Saturday, September 6, 2008

An unlikely pack of liars

There are many sorts of liars: Uninhibited truth-benders, reluctant fibbers and cautious white-lie purveyors. Since the addition to our family, however, we've been introduced to a whole new category: The sudden-switchers.

Who are these folks? In our case, they are the acquaintances or relatives who - very early on - warned us ominously never to give in to a baby's bawling. "Let the young fella cry. If you pick him up at the first sob, you'll never get a moment's peace", went one fairly typical admonition. The impression from these early encounters was that we'd somehow gathered a group of hard-hearted disciplinarians for family and friends, who preached a stern strain of parenting drawn from military-school-type manuals.

But a strange thing happened as the weeks passed, leaving Sonny a fortnight shy of his sixth month. All these 'let-'im-learn toughies have all become complete pushovers. All Sonny needs do is to whimper and we'll be urgently told to comfort and cuddle. When Pa ties the young fella up like a package at the fish market, to keep him from sucking his thumb, some of these tough guys have been known to break down in tears at the "inhumane treatment". Even when it comes to Sonny dropping off to sleep, we're being told we ought to rock him and soothe him till he drifts away to la-la-land. This, from people who were urging that the baby be dumped in a cot in the next room, so he can cry and learn to "sleep on his own".

Since it's unlikely these folks had a mass change of heart, we have to assume that they were peddling a line they didn't really believe in. Once confronted with its logical consequences, they then broke down and switched camps. In a way, this is symptomatic of a broader tendency in human beings: To boldly proclaim adherence to a unyielding creed, then crumple once the sacrifices required become more apparent. In this case, to be fair, it is people's kindliest tendencies that are to blame: They can't take it when they see an infant apparently suffering.
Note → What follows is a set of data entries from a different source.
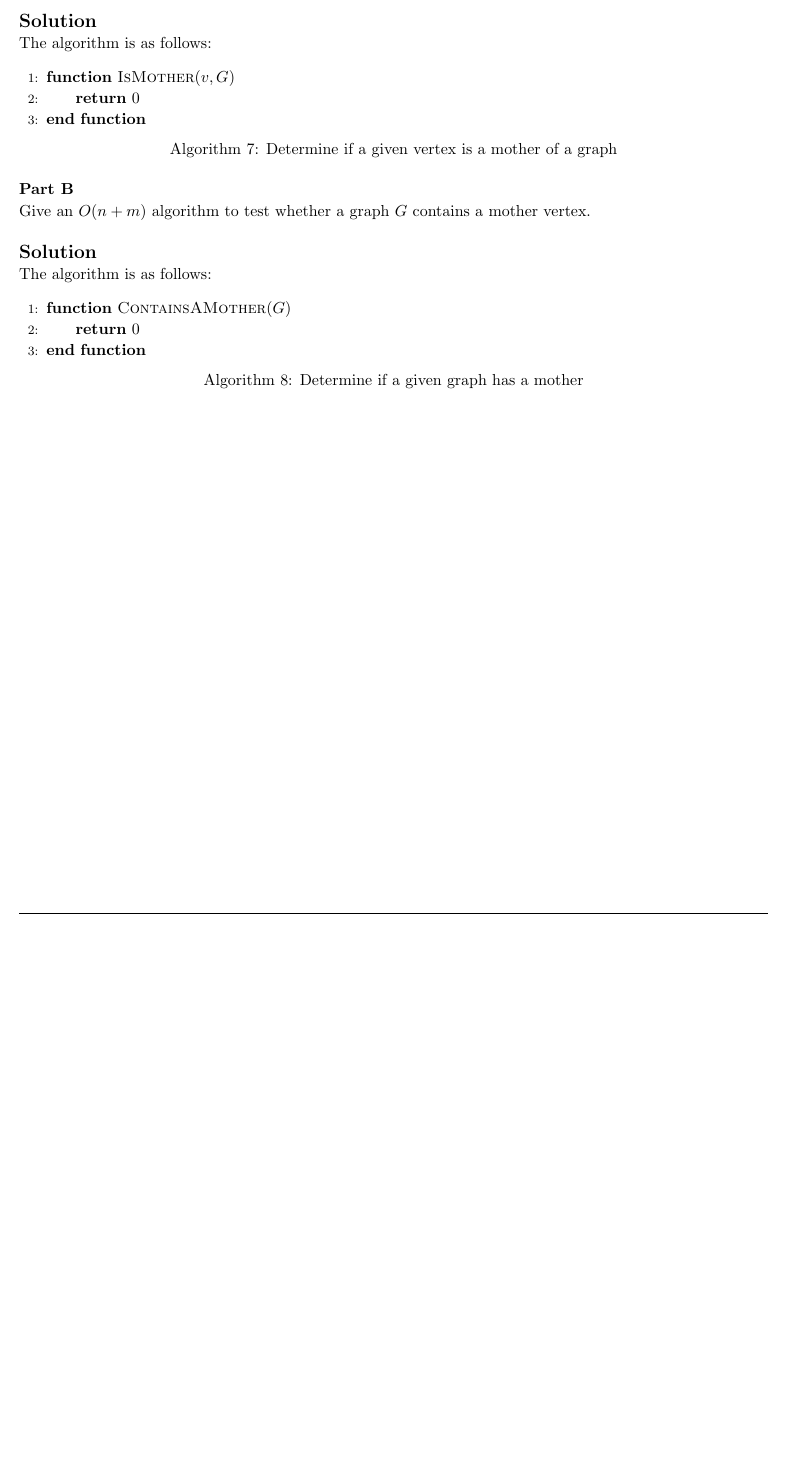
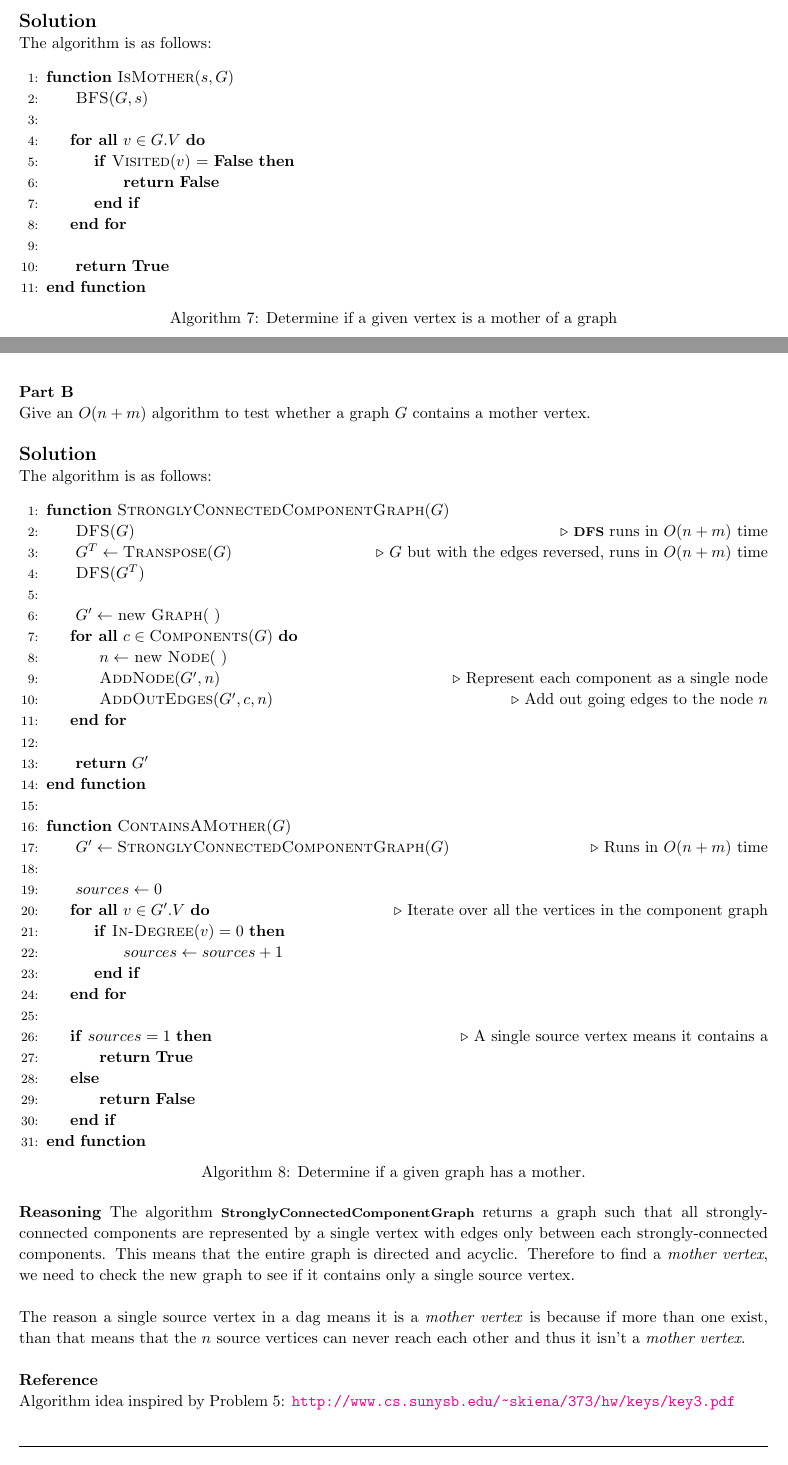
Before and after one commit to jdavis/college-fall-2013, a LaTeX problem sheet (cs311/assignment05/solution.tex): part of page 8 of 11 before the commit and two parts of pages 8 and 9 of 12 after it, the two joined at a grey line, cut so that both start at the same text, the shorter picture padded with empty space. Compiled offline with pdfLaTeX.

Commit message:
Finish problem 7

```diff
--- a/cs311/assignment05/solution.tex
+++ b/cs311/assignment05/solution.tex
@@ -448,8 +448,16 @@
 
     \begin{algorithm}[]
         \begin{algorithmic}[1]
-            \Function{IsMother}{$v, G$}
-            \State{} \Return{$0$}
+            \Function{IsMother}{$s, G$}
+                \State{} \Call{BFS}{$G, s$}
+                \\
+                \ForAll{$v \in G.V$}
+                    \If{\Call{Visited}{$v$} = \textbf{False}}
+                        \State{} \Return{\textbf{False}}
+                    \EndIf
+                \EndFor
+                \\
+                \State{} \Return{\textbf{True}}
             \EndFunction{}
         \end{algorithmic}
         \caption{Determine if a given vertex is a mother of a graph}
@@ -467,12 +484,67 @@
 
     \begin{algorithm}[]
         \begin{algorithmic}[1]
+            \Function{StronglyConnectedComponentGraph}{$G$}
+                \State{} \Call{DFS}{$G$}
+                \Comment{\alg{DFS} runs in \(O(n + m)\) time}
+                \State{} $G^T \gets \Call{Transpose}{G}$
+                \Comment{\(G\) but with the edges reversed, runs in \(O(n + m)\) time}
+                \State{} \Call{DFS}{$G^T$}
+                \\
+                \State{} $G' \gets$ new \Call{Graph}{ }
+                \ForAll{$c \in \Call{Components}{G}$}
+                    \State{} $n \gets$ new \Call{Node}{ }
+                    \State{} \Call{AddNode}{$G', n$}
+                    \Comment{Represent each component as a single node}
+                    \State{} \Call{AddOutEdges}{$G', c, n$}
+                    \Comment{Add out going edges to the node \(n\)}
+                \EndFor
+                \\
+                \State{} \Return{$G'$}
+            \EndFunction{}
+            \\
             \Function{ContainsAMother}{$G$}
-            \State{} \Return{$0$}
+                \State{} $G' \gets \Call{StronglyConnectedComponentGraph}{G}$
+                \Comment{Runs in \(O(n + m)\) time}
+                \\
+                \State{} $sources \gets 0$
+                \ForAll{$v \in G'.V$}
+                    \Comment{Iterate over all the vertices in the component graph}
+                    \If{$\Call{In-Degree}{v} = 0$}
+                        \State{} $sources \gets sources + 1$
+                    \EndIf
+                \EndFor
+                \\
+                \If{$sources = 1$}
+                    \Comment{A single source vertex means it contains a}
+                    \State{} \Return{\textbf{True}}
+                \Else
+                    \State{} \Return{\textbf{False}}
+                \EndIf
             \EndFunction{}
         \end{algorithmic}
-        \caption{Determine if a given graph has a mother}
+        \caption{Determine if a given graph has a mother.}
     \end{algorithm}
+
+    \textbf{Reasoning}
+    The algorithm \alg{StronglyConnectedComponentGraph} returns a graph such
+    that all strongly-connected components are represented by a single vertex with
+    edges only between each strongly-connected components.  This means that the
+    entire graph is directed and acyclic. Therefore to find a \textit{mother
+    vertex}, we need to check the new graph to see if it contains only a single
+    source vertex.
+    \\
+
+    The reason a single source vertex in a dag means it is a \textit{mother
+    vertex} is because if more than one exist, than that means that the \(n\)
+    source vertices can never reach each other and thus it isn't a
+    \textit{mother vertex}.
+    \\
+
+    \textbf{Reference}
+
+    Algorithm idea inspired by Problem 5:
+    \url{http://www.cs.sunysb.edu/~skiena/373/hw/keys/key3.pdf}
 \end{homeworkProblem}
 
 \pagebreak
```
Also changed, not shown: cs311/assignment05/solution.tex (9 more changed lines).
It was a lot easier when discipline was just an abstract principle.